It’s the cinematic moment we’ve all been waiting for—well, at least two of us at Chatelaine have been waiting for it. The Fifty Shades of Grey movie is now in theatres, and we took it upon ourselves to cut out of the office and catch a Friday matinee screening so we could answer your burning Fifty Shades question: Should I see this film? Two very different responses in our she said, she said review below.
Danielle’s take: Fifty Shades of Meh
In the end, it was my attention span that took the hardest beating during Fifty Shades of Grey. This movie is, almost to a minute, cripplingly dull. That’s not a surprise: The book isn’t much interested in conventions like “plot” or “dialogue that doesn’t make you physically ill,” and it doesn’t need to be, because not a single one of the 100 million worldwide readers opened that book for its literary merit. We were in it for the racy bits! And—very likely—skipped straight past everything that wasn’t the racy bits! In the lead up to the release of this film, people wondered if titillated viewers would favour the privacy of their own homes over the public theatre. You should. You should emphatically do that. But only because you’ll have the advantage of a fast-forward button.
So let’s get to those racy bits. For all its flirtation with BDSM, Fifty Shades struck me as an enormously traditional book. There’s the obvious stuff about how a moody man can be saved by the tender love of a good woman (Edward Rochester had an attic wife long before Christian Grey had a Red Room of Pain). But there’s nothing transgressive at all about that Red Room. It’s not where Christian enjoys his sexual predilection—it’s where he performs his sexual pathology. What did feel new—or at least newer—was Fifty Shades’ insistence on female pleasure. In that Red Room and outside it, Ana always comes first. So it’s curious that, on screen, we never actually see Ana have an orgasm. And while Jamie Dornan’s abs (and arse) get trotted out a decent amount, most of director Sam Taylor-Johnson’s camera is trained firmly on Dakota Johnson’s body, which doesn’t feel especially transgressive, either.

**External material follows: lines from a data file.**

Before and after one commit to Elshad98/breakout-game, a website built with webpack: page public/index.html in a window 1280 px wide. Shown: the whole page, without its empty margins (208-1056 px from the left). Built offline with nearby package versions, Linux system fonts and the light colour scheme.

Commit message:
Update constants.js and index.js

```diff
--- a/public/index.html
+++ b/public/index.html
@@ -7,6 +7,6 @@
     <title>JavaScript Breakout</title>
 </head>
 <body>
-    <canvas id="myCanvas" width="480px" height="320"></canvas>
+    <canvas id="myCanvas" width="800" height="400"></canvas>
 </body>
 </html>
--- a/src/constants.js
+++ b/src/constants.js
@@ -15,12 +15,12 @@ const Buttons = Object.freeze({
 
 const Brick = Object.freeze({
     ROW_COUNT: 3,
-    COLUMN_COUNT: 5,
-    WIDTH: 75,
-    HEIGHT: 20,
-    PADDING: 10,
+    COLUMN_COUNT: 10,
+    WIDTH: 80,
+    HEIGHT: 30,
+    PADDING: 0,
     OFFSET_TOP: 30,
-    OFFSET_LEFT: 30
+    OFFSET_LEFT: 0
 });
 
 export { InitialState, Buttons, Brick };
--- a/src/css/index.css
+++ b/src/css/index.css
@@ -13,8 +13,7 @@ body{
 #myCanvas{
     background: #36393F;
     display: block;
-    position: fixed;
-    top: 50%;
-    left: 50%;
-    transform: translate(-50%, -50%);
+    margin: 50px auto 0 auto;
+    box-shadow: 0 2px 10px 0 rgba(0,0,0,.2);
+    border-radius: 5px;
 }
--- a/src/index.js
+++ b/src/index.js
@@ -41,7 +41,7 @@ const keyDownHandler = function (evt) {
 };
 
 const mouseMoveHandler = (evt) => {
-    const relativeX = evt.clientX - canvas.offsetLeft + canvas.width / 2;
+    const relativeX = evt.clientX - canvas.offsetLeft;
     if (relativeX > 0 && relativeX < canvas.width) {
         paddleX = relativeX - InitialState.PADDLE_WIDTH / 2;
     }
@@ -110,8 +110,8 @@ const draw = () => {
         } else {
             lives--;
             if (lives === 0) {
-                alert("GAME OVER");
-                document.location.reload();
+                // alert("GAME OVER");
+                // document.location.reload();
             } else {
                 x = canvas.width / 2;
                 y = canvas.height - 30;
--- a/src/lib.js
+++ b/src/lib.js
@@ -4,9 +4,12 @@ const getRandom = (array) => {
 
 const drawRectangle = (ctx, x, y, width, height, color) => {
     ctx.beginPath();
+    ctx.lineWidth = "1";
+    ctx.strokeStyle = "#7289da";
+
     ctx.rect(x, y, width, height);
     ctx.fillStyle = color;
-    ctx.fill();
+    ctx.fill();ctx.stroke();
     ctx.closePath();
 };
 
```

In fact, if you’re looking for the female gaze, you’ll have to search the small screen. There, quality shows like (among others) The Americans, Outlander, The Mindy Project, Masters of Sex, The Fall (starring a much better, and bearded, Dornan), Orphan Black and How to Get Away with Murder all feature strong, sexually unapologetic women, as well as plenty of shirtless men. You can watch these shows in the privacy of your own home right now! And you won’t even need that fast-forward button.
Danielle’s rating: 3 handcuffs out of 10.

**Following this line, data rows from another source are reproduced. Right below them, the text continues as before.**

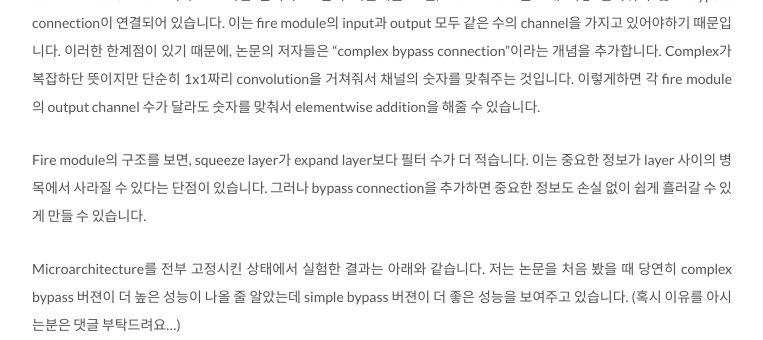
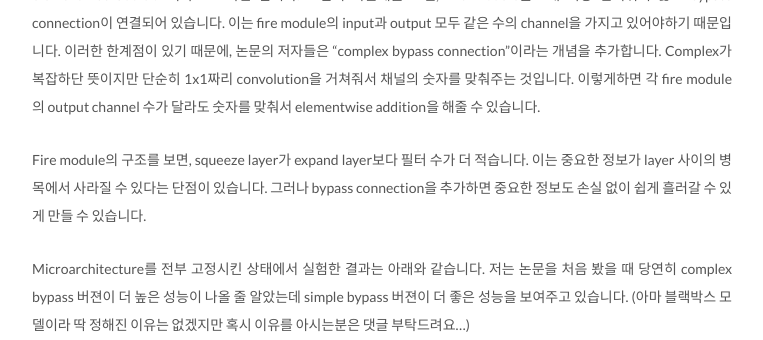
Before and after one commit to Jayhey/Jayhey.github.io, a Jekyll site: the page built from _posts/2018-05-26-SqueezeNet.md, in a window 1280 px wide and 1400 px high, scrolled down 7051 px, cut to the strip 0-340 px from the top of the window. Shown: the whole strip, without its empty margins (258-1021 px from the left). Built offline with Jekyll 4.4.1, drawn with Linux system fonts in a browser that asks for light colours; formulas are drawn with MathJax 3; comment, search, counter and statistics services are not loaded.

Commit message:
오타 수정

```diff
--- a/_posts/2018-05-26-SqueezeNet.md
+++ b/_posts/2018-05-26-SqueezeNet.md
@@ -134,7 +134,7 @@ $$ { e }_{ i,1x1 }=SR\times{e}_{i}$$
 
 Fire module의 구조를 보면, squeeze layer가 expand layer보다 필터 수가 더 적습니다. 이는 중요한 정보가 layer 사이의 병목에서 사라질 수 있다는 단점이 있습니다. 그러나 bypass connection을 추가하면 중요한 정보도 손실 없이 쉽게 흘러갈 수 있게 만들 수 있습니다.
 
-Microarchitecture를 전부 고정시킨 상태에서 실험한 결과는 아래와 같습니다. 저는 논문을 처음 봤을 때 당연히 complex bypass 버젼이 더 높은 성능이 나올 줄 알았는데 simple bypass 버젼이 더 좋은 성능을 보여주고 있습니다. (혹시 이유를 아시는분은 댓글 부탁드려요...)
+Microarchitecture를 전부 고정시킨 상태에서 실험한 결과는 아래와 같습니다. 저는 논문을 처음 봤을 때 당연히 complex bypass 버젼이 더 높은 성능이 나올 줄 알았는데 simple bypass 버젼이 더 좋은 성능을 보여주고 있습니다. (아마 블랙박스 모델이라 딱 정해진 이유는 없겠지만 혹시 이유를 아시는분은 댓글 부탁드려요...)
 
 ![Imgur](https://i.imgur.com/M8GXcAv.png)
 
```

Carley’s take: Fifty Shades of Amazing
Let’s get something out of the way: Fifty Shades of Grey is not a good movie. But you knew that already. It’s not supposed to be good. It’s supposed to be hot: full of whips and chains and Red Rooms of Pain—and Jamie Dornan, a man who knows how to not wear a shirt. And boy can he unbutton. That’s enough to get me and maybe you—c’mon, admit it—to the theatre. Despite the fact that the source material is as deep as a wading pool and that Dornan is 75 percent sexier when not talking (seriously, your cable company’s automated voice is steamier than his), the Fifty Shades movie is worth a $13 ticket and bag of popcorn.
This is your standard love story, although one with an R-rating, a few leather props and a killer slow-jam version of Crazy in Love. Thankfully, director Sam Taylor-Johnson did away with the most cringe-worthy bits of the book—the Inner Goddess, all but one “holy crap” and the abundant references to Icarus flying to close to the sun—and sprinkled on just the right amount of cheese, including a romantic dance to Sinatra and some well-timed lip-biting. Another treat: Jennifer Ehle, who you know as Elizabeth Bennett to Colin Firth’s Mr. Darcy, is deliciously cast as Anastasia’s free-spirit mother.
The film’s triumph, though, is Anastasia Steele herself, who’s played with extraordinary charisma by Dakota Johnson (hand this woman an award, STAT). Johnson’s Anastasia is the kind of girl you wouldn’t mind having a cocktail with. She wears army boots and Black Keys tees and has stylishly mussed-up hair. She negotiates the terms of her contract with Christian like a boss, pokes fun at his over-the-top behaviour and is very much in control of their relationship. Johnson out-performs Dornan in every scene, which you think would be horrific but is actually a joy to watch. So, no, the movie’s not good in the traditional sense of the word, but who’s interested in tradition, anyway?
Carley’s rating: 8 handcuffs out of 10.